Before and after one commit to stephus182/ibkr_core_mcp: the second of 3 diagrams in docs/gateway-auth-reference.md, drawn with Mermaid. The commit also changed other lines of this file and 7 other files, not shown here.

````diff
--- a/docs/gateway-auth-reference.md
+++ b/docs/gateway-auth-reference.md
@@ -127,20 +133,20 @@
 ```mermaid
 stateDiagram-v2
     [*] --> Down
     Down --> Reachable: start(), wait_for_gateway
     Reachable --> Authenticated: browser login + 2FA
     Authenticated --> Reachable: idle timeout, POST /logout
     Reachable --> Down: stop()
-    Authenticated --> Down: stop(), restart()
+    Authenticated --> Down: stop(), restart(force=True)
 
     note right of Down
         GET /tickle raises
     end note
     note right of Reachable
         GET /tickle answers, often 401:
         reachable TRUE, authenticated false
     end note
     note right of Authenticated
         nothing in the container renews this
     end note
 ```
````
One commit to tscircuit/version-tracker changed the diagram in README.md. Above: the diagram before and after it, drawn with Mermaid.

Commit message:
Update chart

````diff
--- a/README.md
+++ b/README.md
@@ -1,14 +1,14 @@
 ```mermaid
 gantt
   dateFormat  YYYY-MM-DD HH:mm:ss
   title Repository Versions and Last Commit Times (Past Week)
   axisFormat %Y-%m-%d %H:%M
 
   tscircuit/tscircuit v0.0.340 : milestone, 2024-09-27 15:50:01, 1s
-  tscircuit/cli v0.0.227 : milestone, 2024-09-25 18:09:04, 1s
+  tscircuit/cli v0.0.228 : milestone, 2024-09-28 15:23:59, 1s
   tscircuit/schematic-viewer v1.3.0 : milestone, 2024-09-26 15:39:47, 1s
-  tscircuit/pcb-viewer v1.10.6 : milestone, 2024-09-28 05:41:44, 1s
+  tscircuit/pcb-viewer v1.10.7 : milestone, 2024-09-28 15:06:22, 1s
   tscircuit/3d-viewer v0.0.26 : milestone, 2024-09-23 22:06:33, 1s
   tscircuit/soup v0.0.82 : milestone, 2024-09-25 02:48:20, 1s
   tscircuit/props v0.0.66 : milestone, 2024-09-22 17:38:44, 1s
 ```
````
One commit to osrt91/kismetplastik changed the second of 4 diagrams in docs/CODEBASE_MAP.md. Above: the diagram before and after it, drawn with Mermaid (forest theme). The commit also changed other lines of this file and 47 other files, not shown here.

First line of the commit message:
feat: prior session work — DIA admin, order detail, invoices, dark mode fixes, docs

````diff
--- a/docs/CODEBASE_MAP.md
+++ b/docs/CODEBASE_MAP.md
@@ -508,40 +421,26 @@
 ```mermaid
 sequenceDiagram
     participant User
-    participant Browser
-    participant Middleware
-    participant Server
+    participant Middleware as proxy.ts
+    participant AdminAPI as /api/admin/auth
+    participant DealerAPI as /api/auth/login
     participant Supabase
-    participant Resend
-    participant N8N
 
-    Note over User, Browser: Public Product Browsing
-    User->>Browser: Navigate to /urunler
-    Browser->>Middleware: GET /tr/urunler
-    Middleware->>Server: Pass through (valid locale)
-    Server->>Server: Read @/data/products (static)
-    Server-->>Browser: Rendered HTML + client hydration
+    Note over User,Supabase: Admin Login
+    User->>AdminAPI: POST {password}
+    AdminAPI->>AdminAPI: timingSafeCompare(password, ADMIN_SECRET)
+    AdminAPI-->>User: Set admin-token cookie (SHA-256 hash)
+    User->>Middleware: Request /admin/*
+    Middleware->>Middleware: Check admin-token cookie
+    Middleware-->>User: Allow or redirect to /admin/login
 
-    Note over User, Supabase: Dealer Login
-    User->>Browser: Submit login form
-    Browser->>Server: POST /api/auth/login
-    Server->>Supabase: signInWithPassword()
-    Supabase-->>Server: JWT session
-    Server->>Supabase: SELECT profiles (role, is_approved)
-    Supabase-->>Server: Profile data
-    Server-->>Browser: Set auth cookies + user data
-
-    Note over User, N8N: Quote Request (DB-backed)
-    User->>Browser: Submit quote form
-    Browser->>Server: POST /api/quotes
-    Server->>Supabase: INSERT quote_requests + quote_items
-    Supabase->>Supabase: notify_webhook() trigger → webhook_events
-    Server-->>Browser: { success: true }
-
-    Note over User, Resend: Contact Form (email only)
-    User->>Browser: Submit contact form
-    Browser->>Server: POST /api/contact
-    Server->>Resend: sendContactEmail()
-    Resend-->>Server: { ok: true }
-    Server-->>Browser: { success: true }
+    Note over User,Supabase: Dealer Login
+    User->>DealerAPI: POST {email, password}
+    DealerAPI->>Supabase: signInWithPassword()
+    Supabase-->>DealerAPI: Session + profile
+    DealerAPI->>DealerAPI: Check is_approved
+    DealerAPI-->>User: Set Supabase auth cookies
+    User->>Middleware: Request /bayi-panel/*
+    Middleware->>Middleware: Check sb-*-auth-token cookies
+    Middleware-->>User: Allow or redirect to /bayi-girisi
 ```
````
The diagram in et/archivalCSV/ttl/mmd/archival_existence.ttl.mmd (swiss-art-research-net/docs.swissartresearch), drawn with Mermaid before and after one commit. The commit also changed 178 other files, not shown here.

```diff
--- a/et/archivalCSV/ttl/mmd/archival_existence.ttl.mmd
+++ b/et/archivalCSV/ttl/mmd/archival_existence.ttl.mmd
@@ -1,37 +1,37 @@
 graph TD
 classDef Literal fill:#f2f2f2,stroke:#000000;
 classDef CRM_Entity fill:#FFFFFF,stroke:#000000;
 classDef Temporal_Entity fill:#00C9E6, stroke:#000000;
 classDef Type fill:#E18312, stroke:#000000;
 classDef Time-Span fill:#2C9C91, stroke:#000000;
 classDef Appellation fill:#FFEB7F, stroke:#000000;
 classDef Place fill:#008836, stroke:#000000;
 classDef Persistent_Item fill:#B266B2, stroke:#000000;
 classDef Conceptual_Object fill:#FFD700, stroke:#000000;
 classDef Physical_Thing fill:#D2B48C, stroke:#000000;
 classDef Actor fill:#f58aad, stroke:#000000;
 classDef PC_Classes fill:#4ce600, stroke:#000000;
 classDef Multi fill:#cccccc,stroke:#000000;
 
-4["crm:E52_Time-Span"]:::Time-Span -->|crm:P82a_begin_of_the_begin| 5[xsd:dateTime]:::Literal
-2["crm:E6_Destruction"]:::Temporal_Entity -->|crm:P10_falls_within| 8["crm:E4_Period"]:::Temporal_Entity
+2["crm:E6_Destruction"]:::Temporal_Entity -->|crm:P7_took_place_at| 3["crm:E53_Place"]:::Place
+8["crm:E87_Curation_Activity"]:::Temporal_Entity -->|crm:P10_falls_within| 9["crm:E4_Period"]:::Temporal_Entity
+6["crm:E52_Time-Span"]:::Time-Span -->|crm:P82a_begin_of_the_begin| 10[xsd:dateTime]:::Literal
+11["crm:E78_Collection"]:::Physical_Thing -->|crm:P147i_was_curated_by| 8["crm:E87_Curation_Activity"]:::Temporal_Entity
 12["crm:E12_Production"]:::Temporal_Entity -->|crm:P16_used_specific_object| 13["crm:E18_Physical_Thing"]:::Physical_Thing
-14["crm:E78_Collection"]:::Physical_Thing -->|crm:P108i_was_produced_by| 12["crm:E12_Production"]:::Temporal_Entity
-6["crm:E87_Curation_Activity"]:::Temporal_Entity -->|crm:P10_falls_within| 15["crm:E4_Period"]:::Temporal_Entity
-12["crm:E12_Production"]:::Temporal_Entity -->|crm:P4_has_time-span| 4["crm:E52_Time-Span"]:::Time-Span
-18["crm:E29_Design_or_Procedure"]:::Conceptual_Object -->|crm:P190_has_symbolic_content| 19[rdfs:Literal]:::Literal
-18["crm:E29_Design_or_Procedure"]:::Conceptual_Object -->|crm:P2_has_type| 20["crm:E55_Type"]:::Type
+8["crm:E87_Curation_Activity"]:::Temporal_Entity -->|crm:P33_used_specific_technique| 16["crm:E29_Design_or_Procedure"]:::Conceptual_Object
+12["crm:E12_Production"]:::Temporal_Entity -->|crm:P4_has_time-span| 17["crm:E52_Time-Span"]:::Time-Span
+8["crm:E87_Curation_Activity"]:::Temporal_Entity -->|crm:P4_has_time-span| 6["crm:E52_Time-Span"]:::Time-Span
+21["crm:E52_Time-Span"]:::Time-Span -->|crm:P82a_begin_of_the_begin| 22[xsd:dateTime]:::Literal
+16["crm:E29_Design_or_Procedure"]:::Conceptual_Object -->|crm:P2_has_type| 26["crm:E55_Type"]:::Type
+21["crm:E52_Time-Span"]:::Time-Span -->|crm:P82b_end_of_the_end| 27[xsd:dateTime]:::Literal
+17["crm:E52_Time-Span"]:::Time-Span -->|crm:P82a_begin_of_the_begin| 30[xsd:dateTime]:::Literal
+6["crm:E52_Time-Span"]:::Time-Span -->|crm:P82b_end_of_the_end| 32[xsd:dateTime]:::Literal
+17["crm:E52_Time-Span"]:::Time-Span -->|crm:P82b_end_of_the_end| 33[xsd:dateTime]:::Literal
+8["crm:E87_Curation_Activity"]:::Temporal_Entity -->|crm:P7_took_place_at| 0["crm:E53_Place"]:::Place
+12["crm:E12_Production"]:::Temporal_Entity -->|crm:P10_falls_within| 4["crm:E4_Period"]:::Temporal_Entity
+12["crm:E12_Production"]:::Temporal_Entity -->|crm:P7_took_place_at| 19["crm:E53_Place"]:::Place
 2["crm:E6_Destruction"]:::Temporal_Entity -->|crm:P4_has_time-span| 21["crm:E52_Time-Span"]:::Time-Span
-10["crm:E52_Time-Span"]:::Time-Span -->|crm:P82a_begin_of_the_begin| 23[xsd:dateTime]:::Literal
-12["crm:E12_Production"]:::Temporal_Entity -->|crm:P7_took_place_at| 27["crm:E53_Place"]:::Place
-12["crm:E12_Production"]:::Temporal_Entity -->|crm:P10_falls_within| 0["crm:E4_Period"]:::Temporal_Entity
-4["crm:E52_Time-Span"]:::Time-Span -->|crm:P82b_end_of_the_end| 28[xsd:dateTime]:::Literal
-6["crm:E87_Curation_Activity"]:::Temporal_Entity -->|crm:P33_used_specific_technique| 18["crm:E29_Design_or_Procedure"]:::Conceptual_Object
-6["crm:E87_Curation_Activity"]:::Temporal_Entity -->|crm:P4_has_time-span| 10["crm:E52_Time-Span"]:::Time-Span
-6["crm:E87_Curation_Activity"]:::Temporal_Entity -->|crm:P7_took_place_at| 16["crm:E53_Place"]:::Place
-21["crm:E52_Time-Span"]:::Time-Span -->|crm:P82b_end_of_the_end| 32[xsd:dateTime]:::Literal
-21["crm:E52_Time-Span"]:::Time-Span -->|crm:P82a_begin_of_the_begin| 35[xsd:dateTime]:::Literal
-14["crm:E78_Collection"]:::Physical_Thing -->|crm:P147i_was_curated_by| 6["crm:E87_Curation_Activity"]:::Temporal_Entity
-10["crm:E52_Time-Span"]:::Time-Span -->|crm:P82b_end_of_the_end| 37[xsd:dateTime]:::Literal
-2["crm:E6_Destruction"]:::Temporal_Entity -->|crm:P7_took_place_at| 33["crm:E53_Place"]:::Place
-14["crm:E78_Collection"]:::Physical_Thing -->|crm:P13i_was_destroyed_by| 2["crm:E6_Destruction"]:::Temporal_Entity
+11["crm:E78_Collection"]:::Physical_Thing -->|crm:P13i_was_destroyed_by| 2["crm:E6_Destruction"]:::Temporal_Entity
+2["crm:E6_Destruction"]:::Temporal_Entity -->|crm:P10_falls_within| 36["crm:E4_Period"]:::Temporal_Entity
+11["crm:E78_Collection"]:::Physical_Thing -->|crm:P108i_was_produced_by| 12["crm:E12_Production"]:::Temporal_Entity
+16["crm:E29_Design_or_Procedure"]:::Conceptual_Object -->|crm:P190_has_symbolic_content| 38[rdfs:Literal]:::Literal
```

▶ [Assignment]: Isolate each line of the listing above that includes "lines". Copy it.

▶ [Answer]:
Before and after one commit to stephus182/ibkr_core_mcp: the second of 3 diagrams in docs/gateway-auth-reference.md, drawn with Mermaid. The commit also changed other lines of this file and 7 other files, not shown here.
One commit to osrt91/kismetplastik changed the second of 4 diagrams in docs/CODEBASE_MAP.md. Above: the diagram before and after it, drawn with Mermaid (forest theme). The commit also changed other lines of this file and 47 other files, not shown here.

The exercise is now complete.